Today’s consumers want it all. They want to buy from anywhere and have a short delivery window. Consumers expect good products and wide selection. Although COVID-19 has limited choices, prioritized products, and tempered demand, companies like Walmart and Amazon have continued to drive this model and now shoppers think every company should deliver the same experience.

Instant gratification makes consumers happy, but it is very challenging for the supply-chain side of the business. And the goal line keeps shifting as companies’ engineering and fulfillment areas refine processes and work to make near-instant delivery a reality.

For supply-chain managers around the world, meeting the needs of a consumer driven by instant gratification is challenging. Delivering what customers want when they want it requires more than a quick fix. Managers need greater visibility into the entire supply chain to figure out where to streamline and make improvements.

The demands of consumers for personalized experiences is also getting more complex. Take, for example, a customer buying a wedding dress. The salesperson assumes that the sales data from the register is updated instantly to the marketing system, impacting the email offers that shoppers receive. Meanwhile, the customer is disappointed when, the day after visiting the store and purchasing a wedding dress, she receives an email from the store with an offer related to wedding dresses.

Ideally, the systems would share information instantly and update the mailing lists at the same time. But this requires a solid data strategy that is connected with all areas of the business. This type of process, making data-driven decisions, is a work in progress for many companies.

Another example was a recent holiday craft show. A vendor couple was printing ornaments with photos on them by going to their private HTML site and uploading the photo on the spot. This kind of personalization delivers on instant-gratification and onsite-delivery promises.

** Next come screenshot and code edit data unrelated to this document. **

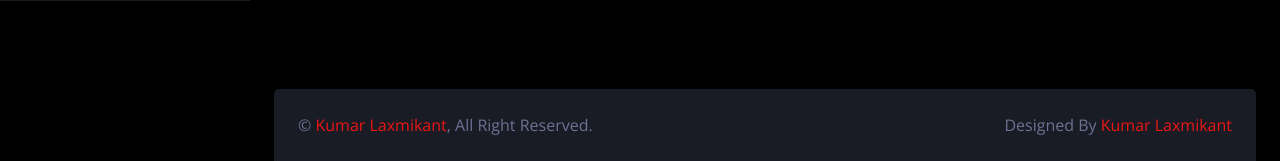
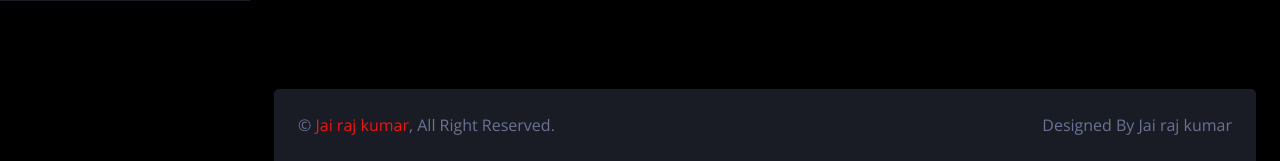
Before and after one commit to JaiRaj22/FinalProject, a Django app: page /search/ in a window 1280 px wide. Shown: the part 799-960 px from the top of the page. Run offline with Django 4.2, Linux system fonts and the light colour scheme; some libraries are stand-ins or nearby versions.

Commit message:
updating files

```diff
--- a/app/templates/API_Down.html
+++ b/app/templates/API_Down.html
@@ -120,10 +120,10 @@
                 <div class="bg-secondary rounded-top p-4">
                     <div class="row">
                         <div class="col-12 col-sm-6 text-center text-sm-start">
-                            &copy; <a href="#">Kumar Laxmikant</a>, All Right Reserved.
+                            &copy; <a href="#">Jai raj kumar</a>, All Right Reserved.
                         </div>
                         <div class="col-12 col-sm-6 text-center text-sm-end">
-                            Designed By <a href="https://portfolio-website-azure-eta.vercel.app/">Kumar Laxmikant</a>
+                            Designed By Jai raj kumar</a>
                         </div>
                     </div>
                 </div>
--- a/app/templates/Invalid_Days_Format.html
+++ b/app/templates/Invalid_Days_Format.html
@@ -120,10 +120,10 @@
                 <div class="bg-secondary rounded-top p-4">
                     <div class="row">
                         <div class="col-12 col-sm-6 text-center text-sm-start">
-                            &copy; <a href="#">Kumar Laxmikant</a>, All Right Reserved.
+                            &copy; <a href="#">Jai raj kumar</a>, All Right Reserved.
                         </div>
                         <div class="col-12 col-sm-6 text-center text-sm-end">
-                            Designed By <a href="https://portfolio-website-azure-eta.vercel.app/">Kumar Laxmikant</a>
+                            Designed By Jai raj kumar</a>
                         </div>
                     </div>
                 </div>
--- a/app/templates/Invalid_Ticker.html
+++ b/app/templates/Invalid_Ticker.html
@@ -120,10 +120,10 @@
                 <div class="bg-secondary rounded-top p-4">
                     <div class="row">
                         <div class="col-12 col-sm-6 text-center text-sm-start">
-                            &copy; <a href="#">Kumar Laxmikant</a>, All Right Reserved.
+                            &copy; <a href="#">Jai raj kumar</a>, All Right Reserved.
                         </div>
                         <div class="col-12 col-sm-6 text-center text-sm-end">
-                            Designed By <a href="https://portfolio-website-azure-eta.vercel.app/">Kumar Laxmikant</a>
+                            Designed By Jai raj kumar</a>
                         </div>
                     </div>
                 </div>
--- a/app/templates/Negative_Days.html
+++ b/app/templates/Negative_Days.html
@@ -120,10 +120,10 @@
                 <div class="bg-secondary rounded-top p-4">
                     <div class="row">
                         <div class="col-12 col-sm-6 text-center text-sm-start">
-                            &copy; <a href="#">Kumar Laxmikant</a>, All Right Reserved.
+                            &copy; <a href="#">Jai raj kumar</a>, All Right Reserved.
                         </div>
                         <div class="col-12 col-sm-6 text-center text-sm-end">
-                            Designed By <a href="https://portfolio-website-azure-eta.vercel.app/">Kumar Laxmikant</a>
+                            Designed By Jai raj kumar</a>
                         </div>
                     </div>
                 </div>
--- a/app/templates/Overflow_days.html
+++ b/app/templates/Overflow_days.html
@@ -120,10 +120,10 @@
                 <div class="bg-secondary rounded-top p-4">
                     <div class="row">
                         <div class="col-12 col-sm-6 text-center text-sm-start">
-                            &copy; <a href="#">Kumar Laxmikant</a>, All Right Reserved.
+                            &copy; <a href="#">Jai raj kumar</a>, All Right Reserved.
                         </div>
                         <div class="col-12 col-sm-6 text-center text-sm-end">
-                            Designed By <a href="https://portfolio-website-azure-eta.vercel.app/">Kumar Laxmikant</a>
+                            Designed By Jai raj kumart</a>
                         </div>
                     </div>
                 </div>
--- a/app/templates/index.html
+++ b/app/templates/index.html
@@ -173,7 +173,7 @@
                             &copy; <a href="#">Jai raj kumar</a>, All Right Reserved.
                         </div>
                         <div class="col-12 col-sm-6 text-center text-sm-end">
-                            Designed By <a href="https://portfolio-website-azure-eta.vercel.app/">Jai raj kumar</a>
+                            Designed By Jai raj kumar
                         </div>
                     </div>
                 </div>
--- a/app/templates/result.html
+++ b/app/templates/result.html
@@ -215,10 +215,10 @@
                 <div class="bg-secondary rounded-top p-4">
                     <div class="row">
                         <div class="col-12 col-sm-6 text-center text-sm-start">
-                            &copy; <a href="#">Kumar Laxmikant</a>, All Right Reserved.
+                            &copy; <a href="#">Jai raj kumar</a>, All Right Reserved.
                         </div>
                         <div class="col-12 col-sm-6 text-center text-sm-end">
-                            Designed By <a href="https://portfolio-website-azure-eta.vercel.app/">Kumar Laxmikant</a>
+                            Designed By Jai raj kumar</a>
                         </div>
                     </div>
                 </div>
--- a/app/templates/search.html
+++ b/app/templates/search.html
@@ -141,11 +141,11 @@
                 <div class="bg-secondary rounded-top p-4">
                     <div class="row">
                         <div class="col-12 col-sm-6 text-center text-sm-start">
-                            &copy; <a href="#">Kumar Laxmikant</a>, All Right Reserved.
+                            &copy; <a href="#">Jai raj kumar</a>, All Right Reserved.
                         </div>
                         <div class="col-12 col-sm-6 text-center text-sm-end">
                             <!--/*** This template is free as long as you keep the footer author’s credit link/attribution link/backlink. If you'd like to use the template without the footer author’s credit link/attribution link/backlink, you can purchase the Credit Removal License from "https://htmlcodex.com/credit-removal". Thank you for your support. ***/-->
-                            Designed By <a href="https://portfolio-website-azure-eta.vercel.app/">Kumar Laxmikant</a>
+                            Designed By Jai raj kumar</a>
                         </div>
                     </div>
                 </div>
--- a/app/templates/ticker.html
+++ b/app/templates/ticker.html
@@ -135,10 +135,10 @@
                 <div class="bg-secondary rounded-top p-4">
                     <div class="row">
                         <div class="col-12 col-sm-6 text-center text-sm-start">
-                            &copy; <a href="#">Kumar Laxmikant</a>, All Right Reserved.
+                            &copy; <a href="#">Jai raj kumar</a>, All Right Reserved.
                         </div>
                         <div class="col-12 col-sm-6 text-center text-sm-end">
-                            Designed By <a href="https://portfolio-website-azure-eta.vercel.app/">Kumar Laxmikant</a>
+                            Designed By Jai raj kumar</a>
                         </div>
                     </div>
                 </div>
```
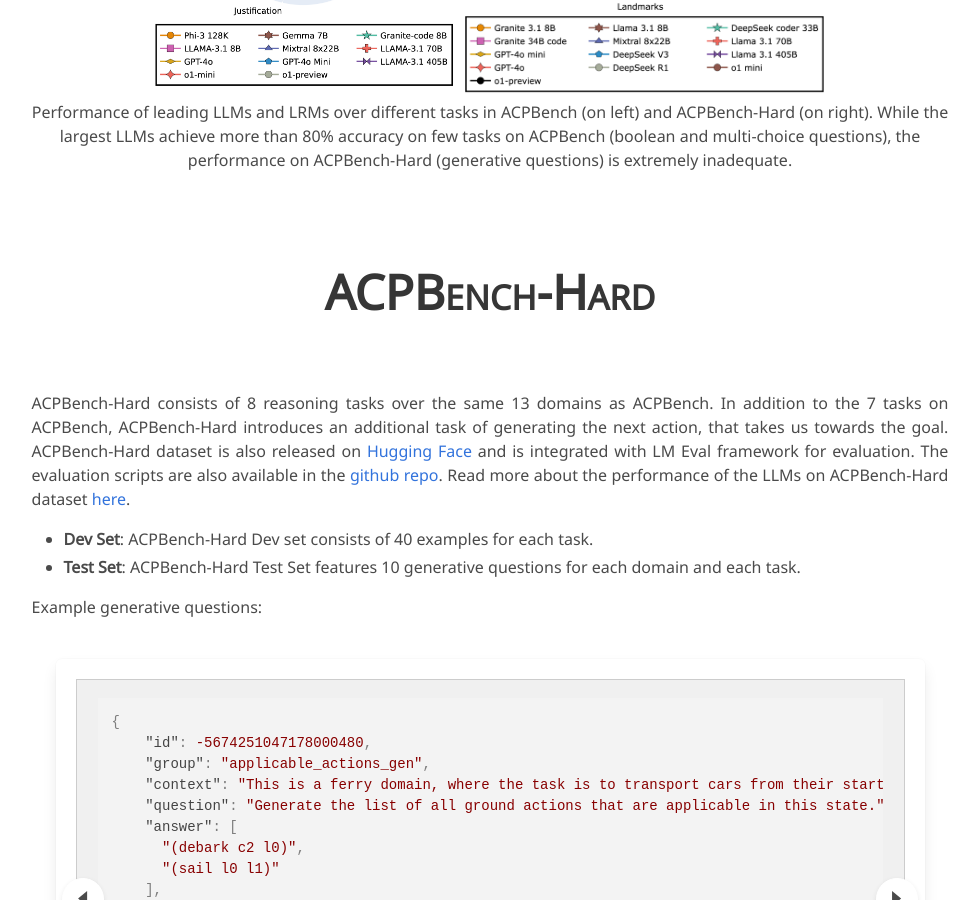
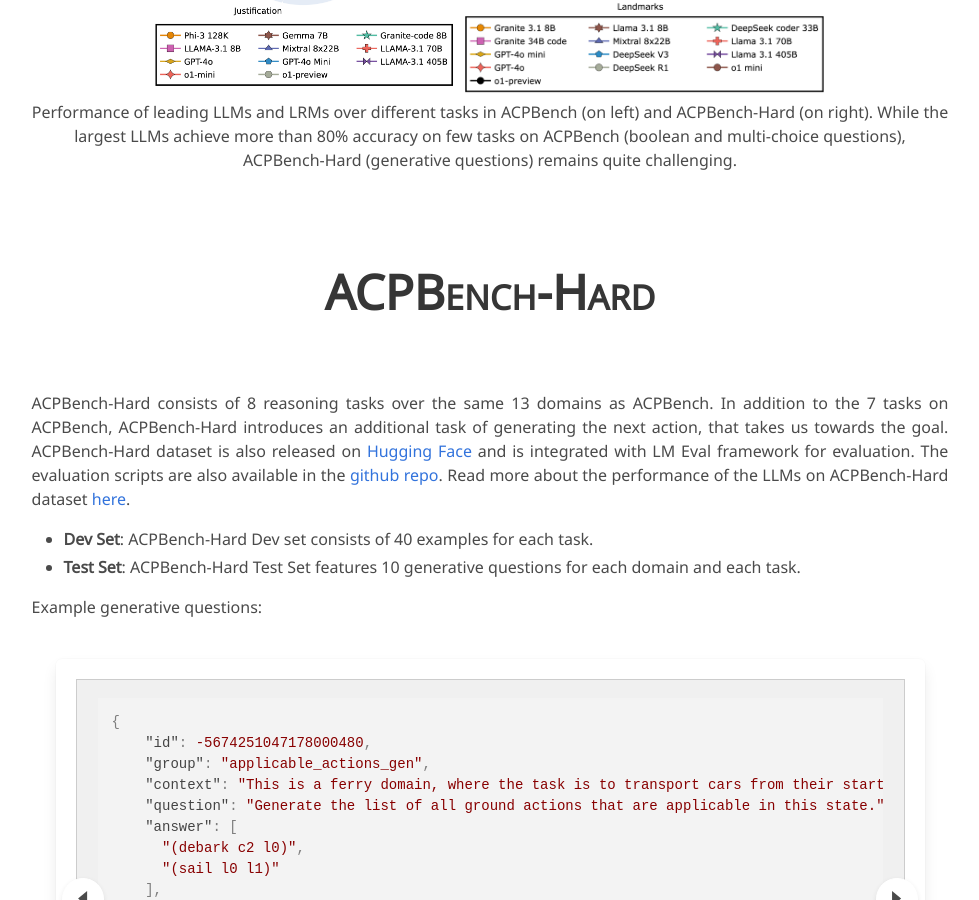
Before and after one commit to IBM/ACPBench, a plain HTML site: page index.html in a window 1280 px wide. Shown: the part 1028-1928 px from the top of the page, without its empty margins (150-1129 px from the left). Drawn offline with nearby package versions, Linux system fonts and the light colour scheme; a script that the page names is missing; some icons are missing; a web font is replaced by a local one.

Commit message:
update text

```diff
--- a/index.html
+++ b/index.html
@@ -208,7 +208,7 @@ By providing a structured, academically rigorous framework for evaluating these
             <img src="static/images/introplot.png" alt="data-overview" style="width: 34%;" />
             <img src="static/images/spider_LRM_all.png" alt="data-overview" style="width: 40%;" />
             <p>
-              Performance of leading LLMs and LRMs over different tasks in ACPBench (on left) and ACPBench-Hard (on right). While the largest LLMs achieve more than 80% accuracy on few tasks on ACPBench (boolean and multi-choice questions), the performance on ACPBench-Hard (generative questions) is extremely inadequate.
+              Performance of leading LLMs and LRMs over different tasks in ACPBench (on left) and ACPBench-Hard (on right). While the largest LLMs achieve more than 80% accuracy on few tasks on ACPBench (boolean and multi-choice questions), ACPBench-Hard (generative questions) remains quite challenging.
             </p>
           </div>
           <div>
```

A visit to a Cleveland coffee shop also showed me what ultimate customization looks like. The store snaps a photo when you order and then prints it on the cappuccino cup. That is instant customization.

The instant-gratification generation is not going to change. They are driven by getting what they want, when they want. At the same time, they are looking for great experiences and will spend money on them rather than things.

For supply chains, becoming more connected to customers is critical. Data and technology are the keys to finding the right solution to deliver on instant gratification.

Cyndi Lago is Vice President at Capgemini Invent. She advises clients on supply-chain execution strategy and digital transformation. Connect with her on operations management, e-commerce, analytics, and strategic planning at